→ Activity: What lines in the data below mention the string "footer"? Copy them out.
Start of Block
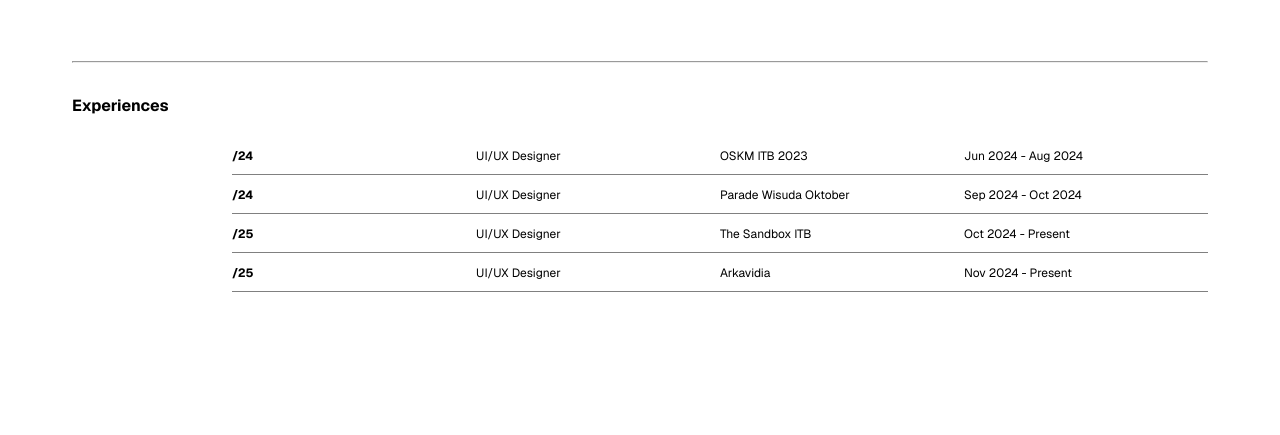
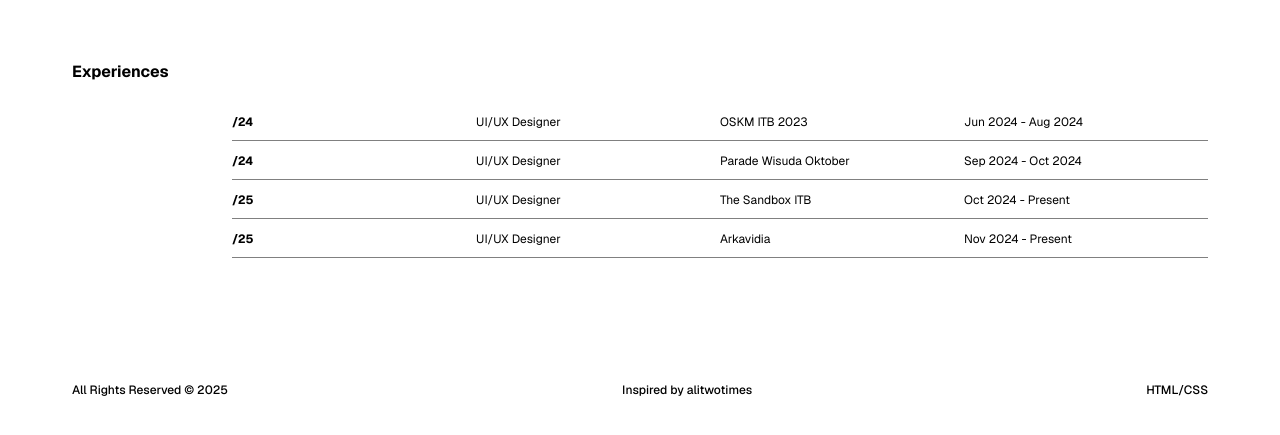
Before and after one commit to Elbiji/Day2-Training-ARC-18223115, a plain HTML site: page index.html in a window 1280 px wide. Shown: the part 585-1020 px from the top of the page. Before the commit the page ends 885 px from the top, so only its background shows below. Drawn offline with nearby package versions, Linux system fonts and the light colour scheme.

Commit message:
feat: added footer and styled a bit in experience section

```diff
--- a/experience.css
+++ b/experience.css
@@ -32,6 +32,23 @@
 }
 
 .experience-title {
+    display: inline;
     margin-top: 2rem;
     font-size: 16px;
+    position: relative;
 }
+
+.experience-title::after {
+    content: ' ';
+    position: absolute;
+    height: 2px;
+    left: 0;
+    bottom: 0;
+    width: 0;
+    background-color: black;
+    transition: width .2s;
+}
+
+.experience-title:hover:after {
+    width: 100%;
+}
--- /dev/null
+++ b/footer.css
@@ -0,0 +1,10 @@
+footer {
+    margin-top: 7rem;
+    margin-bottom: 2rem;
+}
+
+.footer-detail {
+    display: flex;
+    justify-content: space-between;
+    align-items: center;
+}
--- a/index.html
+++ b/index.html
@@ -8,6 +8,7 @@
     <link rel="stylesheet" href="style.css">
     <link rel="stylesheet" href="navbar.css">
     <link rel="stylesheet" href="experience.css">
+    <link rel="stylesheet" href="footer.css">
     <meta name="viewport" content="width=device-width, initial-scale=1.0">
     <title>ARC Day 1</title>
 </head>
@@ -64,7 +65,7 @@
         </div>
     </div>
     <div class="experience-section">
-        <hr class="solid">
+        <!-- <hr class="solid"> -->
         <h1 class="experience-title">
             Experiences
         </h1>
@@ -135,5 +136,18 @@
             </div>
         </div>
     </div>
+    <footer>
+        <div class="footer-detail">
+            <p>
+                All Rights Reserved © 2025
+            </p>
+            <p>
+                Inspired by alitwotimes
+            </p>
+            <p>
+                HTML/CSS
+            </p>
+        </div>
+    </footer>
 </body>
 </html>
```
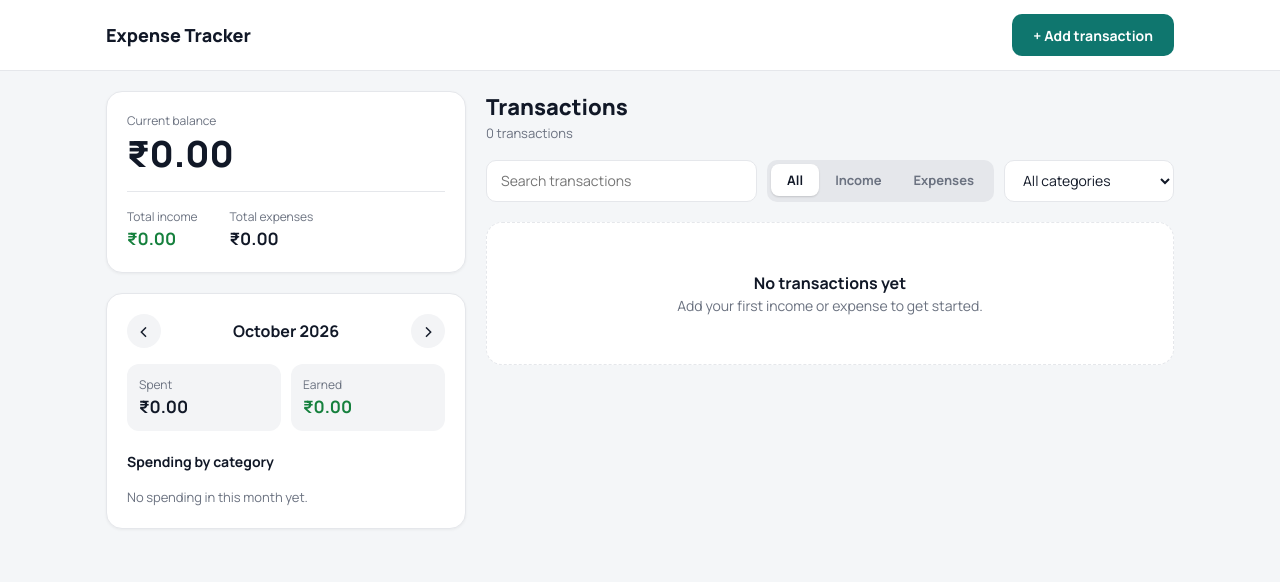
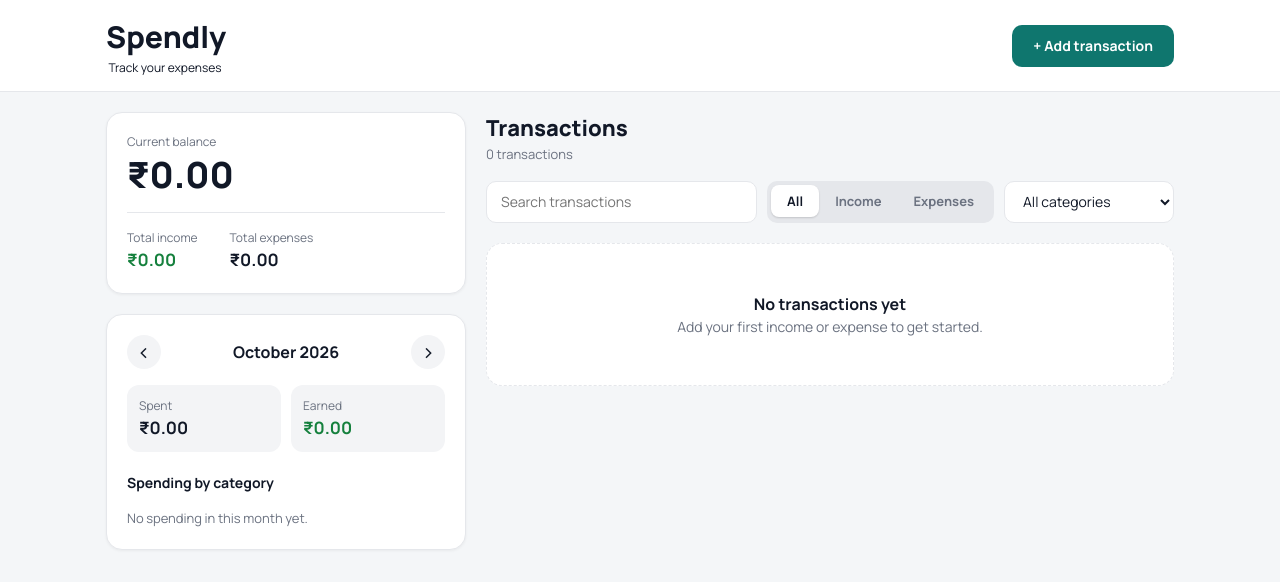
Before and after one commit to vishnusuresh-dev/expense-tracker-vishnu-s, a plain HTML site: page index.html in a window 1280 px wide. Drawn offline with Linux system fonts and the light colour scheme.

Commit message:
chnaged ui

```diff
--- a/index.html
+++ b/index.html
@@ -3,7 +3,7 @@
 <head>
   <meta charset="UTF-8" />
   <meta name="viewport" content="width=device-width, initial-scale=1.0" />
-  <title>Expense Tracker</title>
+     <title>Spendly</title>
 
   <link href="https://fonts.googleapis.com/css2?family=Manrope:wght@400;500;600;700;800&display=swap" rel="stylesheet" />
   <link rel="stylesheet" href="style.css" />
@@ -13,7 +13,11 @@
 
   <header class="topbar">
     <div class="topbar-inner">
-      <h1 class="logo">Expense Tracker</h1>
+      <div class="logo-container">
+         <h1 class="logo">Spendly</h1>
+         <p class="logo-text">Track your expenses</p>
+      </div>
+
       <button type="button" class="button button-primary open-modal topbar-button">+ Add transaction</button>
     </div>
   </header>
--- a/style.css
+++ b/style.css
@@ -68,11 +68,14 @@ select {
 }
 
 .logo {
-  font-size: 18px;
+  font-size: 30px;
   font-weight: 800;
 }
 
-
+.logo-text{
+  font-size: 0.75rem;
+  margin-left: 0.15rem;
+}
 
 .page {
   display: flex;
```
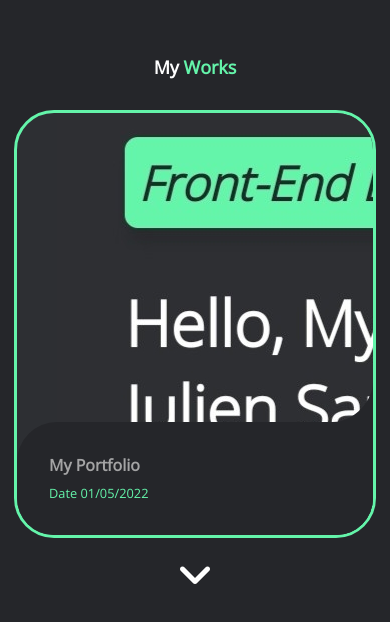
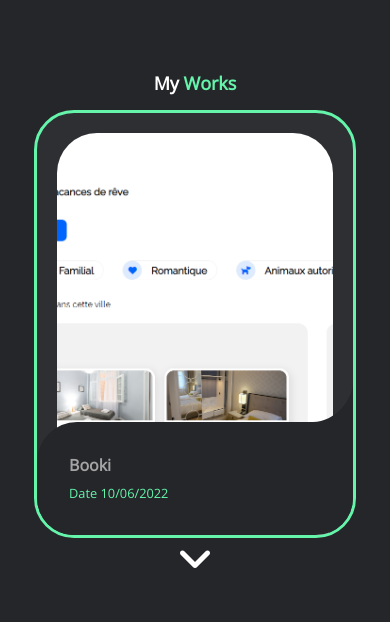
Before and after one commit to JUJUdev1/Portfolio-First-Project-, a website: page index.html in a window 390 px wide. Shown: the part 2983-3605 px from the top of the page. Drawn offline with nearby package versions, Linux system fonts and the light colour scheme.

Commit message:
add project 1

```diff
--- a/index.html
+++ b/index.html
@@ -181,8 +181,8 @@
       <div>
         <h1 class="title-my-works">My <span>Works</span></h1>
       </div>
-      <ul class="card">
-        <img src="images/portfolio screen.jpeg" alt="project-pic" />
+      <a href="#https://jujudev1.github.io/Projet-2-OpenclassRooms/" class="card">
+        <img class="images-card" src="images/Capture d’écran projet 1.png" alt="project-pic" />
         <li>
           <div class="card__overlay">
             <div class="card__header">
@@ -190,16 +190,16 @@
                 <path />
               </svg>
               <div class="card__header-text">
-                <h3 class="card__title">My Portfolio</h3>
-                <span class="card__status">Date 01/05/2022</span>
+                <h3 class="card__title">Booki</h3>
+                <span class="card__status">Date 10/06/2022</span>
               </div>
             </div>
             <p class="card__description">
-              My First Website , my own portfolio , work still in progress.
+              Project 1 For OpenClassrooms
             </p>
           </div>
         </li>
-      </ul>
+      </a>
       <a href="#my-contact"><i class="fa-solid fa-angle-down"></i></a>
     </section>
     <section id="my-contact">
--- a/style.css
+++ b/style.css
@@ -38,23 +38,21 @@ body {
   color: #fff;
 }
 
-.sarda{
+.sarda {
   color: #a4a4a5;
 }
 
 .sarda:hover {
   color: #64f4aa;
-
 }
 
-.julien{
+.julien {
   font-size: 18px;
 }
 
 .nav div.main_list {
   height: 65px;
   float: right;
-
 }
 
 .nav div.main_list ul {
@@ -233,7 +231,8 @@ span {
 /*section 2 */
 
 /* dropdown icons  */
-.fa-solid,.fa-brands {
+.fa-solid,
+.fa-brands {
   color: white;
   font-size: 40px;
   text-decoration: none;
@@ -270,9 +269,16 @@ span {
   list-style-type: none;
   height: 50vh;
   width: 90%;
+  padding: 0;
 }
 
-.title-my-works{
+.images-card {
+  margin: 20px;
+  width: -webkit-fill-available;
+  border-radius: calc(var(--curve) * 1px);
+}
+
+.title-my-works {
   font-size: 18px;
 }
 
@@ -290,7 +296,7 @@ span {
   border-radius: calc(var(--curve) * 1px);
   background-color: var(--surface-color);
   transform: translateY(100%);
-  transition: .2s ease-in-out;
+  transition: 0.2s ease-in-out;
 }
 
 .card:hover .card__overlay {
@@ -306,7 +312,7 @@ span {
   border-radius: calc(var(--curve) * 1px) 0 0 0;
   background-color: var(--surface-color);
   transform: translateY(-100%);
-  transition: .2s ease-in-out;
+  transition: 0.2s ease-in-out;
 }
 
 .card__arc {
@@ -336,12 +342,12 @@ span {
 
 .card__title {
   font-size: 1em;
-  margin: 0 0 .3em;
+  margin: 0 0 0.3em;
   color: #a4a4a5;
 }
 
 .card__status {
-  font-size: .8em;
+  font-size: 0.8em;
   color: #64f4aa;
 }
 
@@ -519,36 +525,36 @@ span {
   font-size: 18px;
 }
 
-.github{
-  margin:20px;
+.github {
+  margin: 20px;
 }
 
-.icons{
+.icons {
   display: flex;
 }
 /*section 5 */
 
 /* Navbar section qeries */
 @media screen and (min-width: 900px) {
-  body{
+  body {
     font-size: 18px;
   }
 }
 
 @media screen and (min-width: 1024px) {
-  body{
+  body {
     font-size: 25px;
   }
 }
 
 @media screen and (min-width: 900px) {
-  .julien{
+  .julien {
     font-size: 21px;
   }
 }
 
 @media screen and (min-width: 1024px) {
-  .julien{
+  .julien {
     font-size: 30px;
   }
 }
@@ -582,7 +588,7 @@ span {
     right: 0;
     left: 0;
     bottom: 0;
-    background-color:#2d2f33;
+    background-color: #2d2f33;
     background-position: center top;
   }
   .nav div.main_list ul li {
@@ -738,7 +744,6 @@ span {
 }
 /* Navbar section qeries*/
 
-
 /*section 1 qeries*/
 @media screen and (min-width: 900px) {
   .text-profil {
@@ -766,7 +771,6 @@ span {
     margin: 50px;
     padding-left: 100px;
     padding-right: 100px;
-
   }
 }
 
@@ -810,6 +814,12 @@ span {
   }
 }
 
+@media screen and (max-width: 900px) {
+  .images-card {
+    height: 100%;
+    object-fit: cover;
+  }
+}
 
 /*section 4 qeries*/
 
```
Also changed, not shown: images/Capture d’écran projet 1.png (added), images/portfolio screen.jpeg (deleted). Lines whose indentation alone changed are shown as unchanged.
End of Block
→ Response:
feat: added footer and styled a bit in experience section
+++ b/footer.css
+footer {
+.footer-detail {
+    <link rel="stylesheet" href="footer.css">
+    <footer>
+        <div class="footer-detail">
+    </footer>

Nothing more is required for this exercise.